Review Summary: Sadness with a smile.
When Mass Of The Fermenting Dregs called it quits after only one full album, mostly due to health issues for guitarist Chiemi Ishimoto, it felt like one of Japan's best young indie bands was lost. Combining the thunderous assault and matsuri-tinged guitar melodies of Number Girl with Natsuko Miyamoto's bright, accessible demeanor, MOTFD successfully bridged the realms of dense 90s alternative with a poppy accessibility. They seemed poised to crank out one memorable anime theme after the next prior to their untimely demise.
Over the past few years, the band slowly reassembled around new guitarist Naoya Ogura, playing shows in Japan and Canada, and here in 2018, we finally have a new record. It's probably the poppiest MOTFD release yet, but still finds room to experiment on songs like "If Only" and "No New World." the best songs are those that start and end the record. "New Order" and "Asahinagu" are a one-two punch of exciting and immediately charming indie rock. Yet there's an underlying melancholy new to the band's music that lends an additional dimension not heard before. This shows up on the title track but is most conspicuous on album standout "Sugar," a wistfully sad song where Miyamoto reveals a new dimension to her vocals even as the band retains their punchy, dynamic sound.

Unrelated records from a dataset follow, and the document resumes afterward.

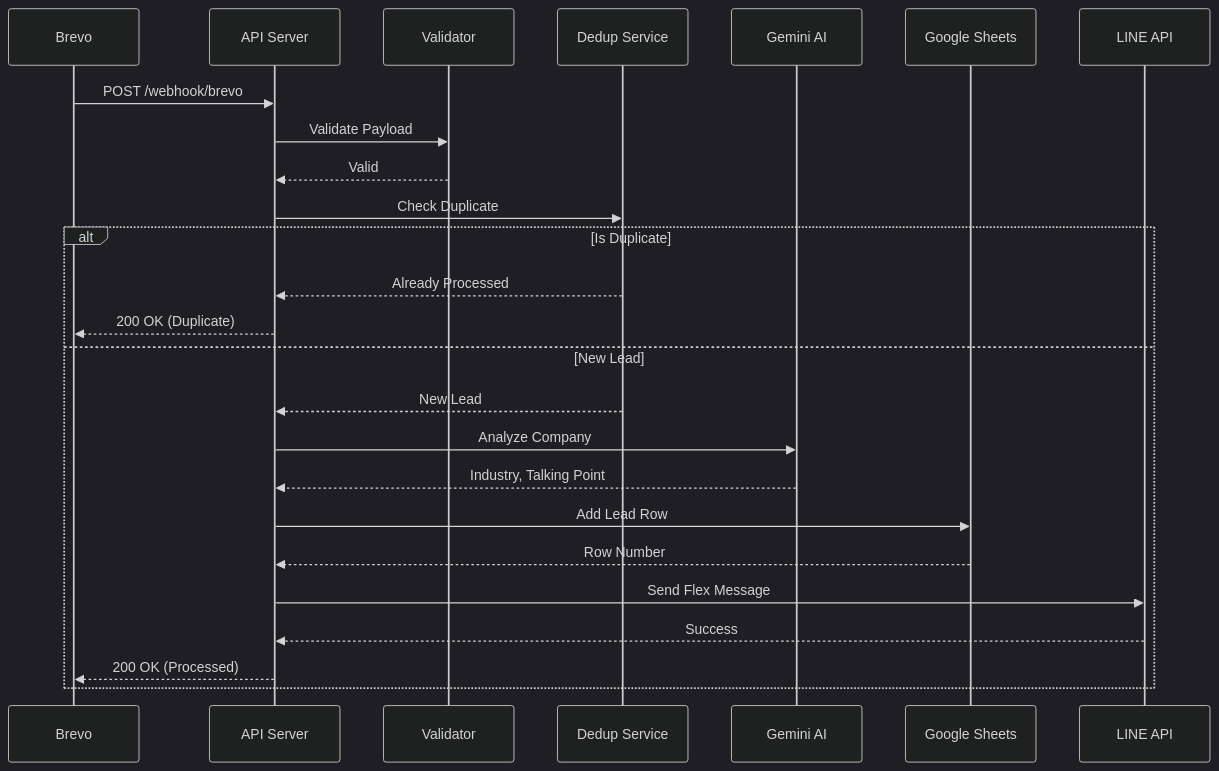
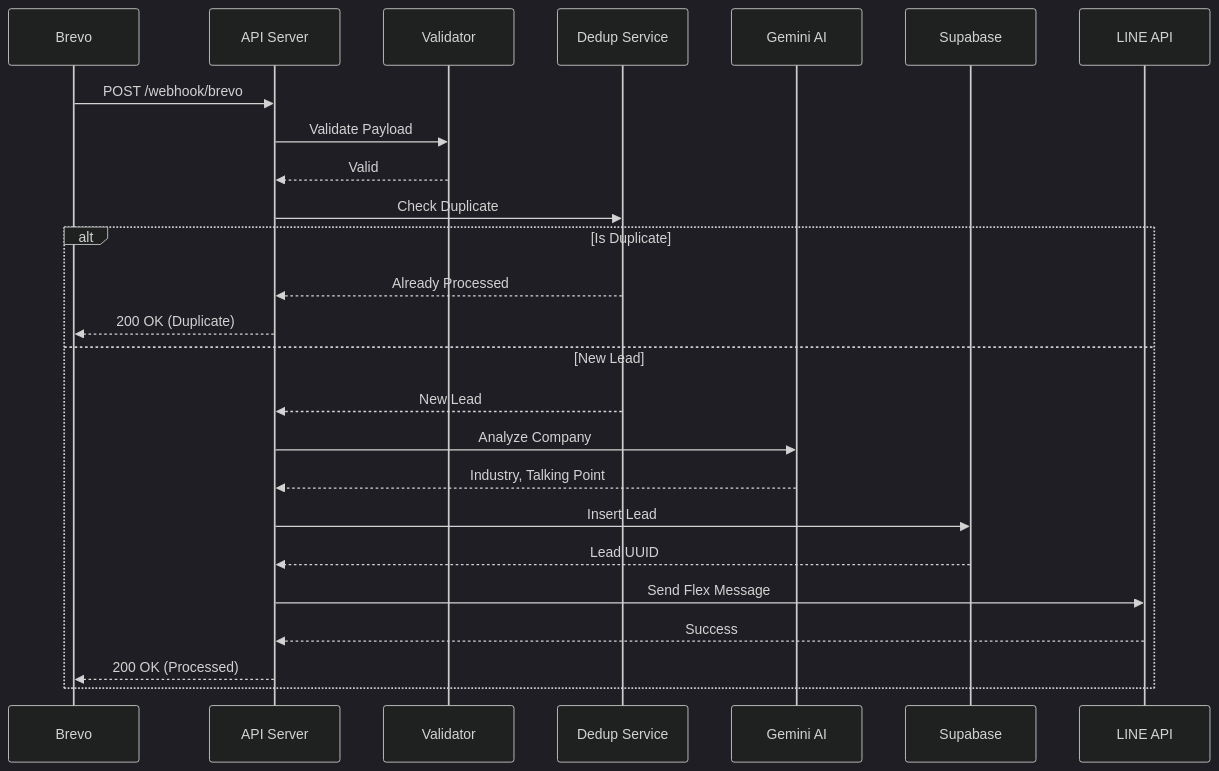
The second of 12 diagrams in docs/ARCHITECTURE.md (Jirawatpyk/ENEOS-Sales-Automation), drawn with Mermaid (dark theme) before and after one commit. The commit also changed other lines of this file and 40 other files, not shown here.

First line of the commit message:
feat: cleanup Google Sheets dependencies + update all docs to Supabase (Story 9-4)

````diff
--- a/docs/ARCHITECTURE.md
+++ b/docs/ARCHITECTURE.md
@@ -106,33 +108,33 @@
 ```mermaid
 sequenceDiagram
     participant B as Brevo
     participant API as API Server
     participant V as Validator
     participant D as Dedup Service
     participant AI as Gemini AI
-    participant S as Google Sheets
+    participant S as Supabase
     participant L as LINE API
 
     B->>API: POST /webhook/brevo
     API->>V: Validate Payload
     V-->>API: Valid
 
     API->>D: Check Duplicate
     alt Is Duplicate
         D-->>API: Already Processed
         API-->>B: 200 OK (Duplicate)
     else New Lead
         D-->>API: New Lead
 
         API->>AI: Analyze Company
         AI-->>API: Industry, Talking Point
 
-        API->>S: Add Lead Row
-        S-->>API: Row Number
+        API->>S: Insert Lead
+        S-->>API: Lead UUID
 
         API->>L: Send Flex Message
         L-->>API: Success
 
         API-->>B: 200 OK (Processed)
     end
 ```
````
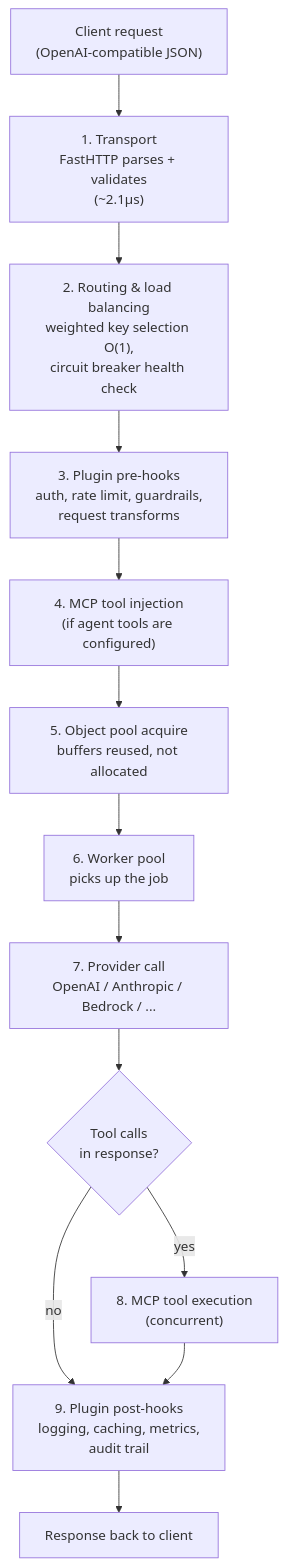
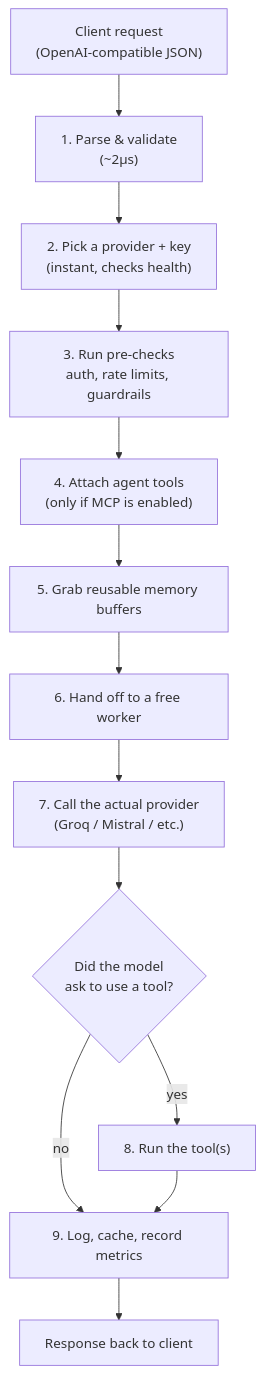
Before and after one commit to d-hackmt/bifrost: the diagram in docs/01-what-is-bifrost.md, drawn with Mermaid. The commit also changed other lines of this file and 6 other files, not shown here.

````diff
--- a/docs/01-what-is-bifrost.md
+++ b/docs/01-what-is-bifrost.md
@@ -48,15 +46,15 @@
 ```mermaid
 flowchart TD
-    A["Client request\n(OpenAI-compatible JSON)"] --> B["1. Transport\nFastHTTP parses + validates\n(~2.1µs)"]
-    B --> C["2. Routing & load balancing\nweighted key selection O(1),\ncircuit breaker health check"]
-    C --> D["3. Plugin pre-hooks\nauth, rate limit, guardrails,\nrequest transforms"]
-    D --> E["4. MCP tool injection\n(if agent tools are configured)"]
-    E --> F["5. Object pool acquire\nbuffers reused, not allocated"]
-    F --> G["6. Worker pool\npicks up the job"]
-    G --> H["7. Provider call\nOpenAI / Anthropic / Bedrock / ..."]
-    H --> I{"Tool calls\nin response?"}
-    I -- yes --> J["8. MCP tool execution\n(concurrent)"]
-    I -- no --> K["9. Plugin post-hooks\nlogging, caching, metrics,\naudit trail"]
+    A["Client request\n(OpenAI-compatible JSON)"] --> B["1. Parse & validate\n(~2µs)"]
+    B --> C["2. Pick a provider + key\n(instant, checks health)"]
+    C --> D["3. Run pre-checks\nauth, rate limits, guardrails"]
+    D --> E["4. Attach agent tools\n(only if MCP is enabled)"]
+    E --> F["5. Grab reusable memory buffers"]
+    F --> G["6. Hand off to a free worker"]
+    G --> H["7. Call the actual provider\n(Groq / Mistral / etc.)"]
+    H --> I{"Did the model\nask to use a tool?"}
+    I -- yes --> J["8. Run the tool(s)"]
+    I -- no --> K["9. Log, cache, record metrics"]
     J --> K
     K --> L["Response back to client"]
 ```
````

If this song is the band at their most heartfelt, closer "Slow-Motion Replay" represents their poppier side at its finest, and it's so good that it makes the listener almost forget about the quality songs that preceded it. It also sounds the most like a song that could have been on their previous album, or their self-titled EP. Even here, there's a periphery of melancholy not found in their older work that speaks of a band maturing and incorporating a more diverse range of emotion into their songs.
No New World isn't an entirely satisfying affair, with a midsection that's less memorable than its bookends and a short track or two in the midst that feels like outtake filler. Mass Of The Fermenting Dregs still haven't quite figured out how to make an entire album consistently good, but the best parts of No New World show the band growing in some subtle but important ways - while remaining as endearing as if they've never left.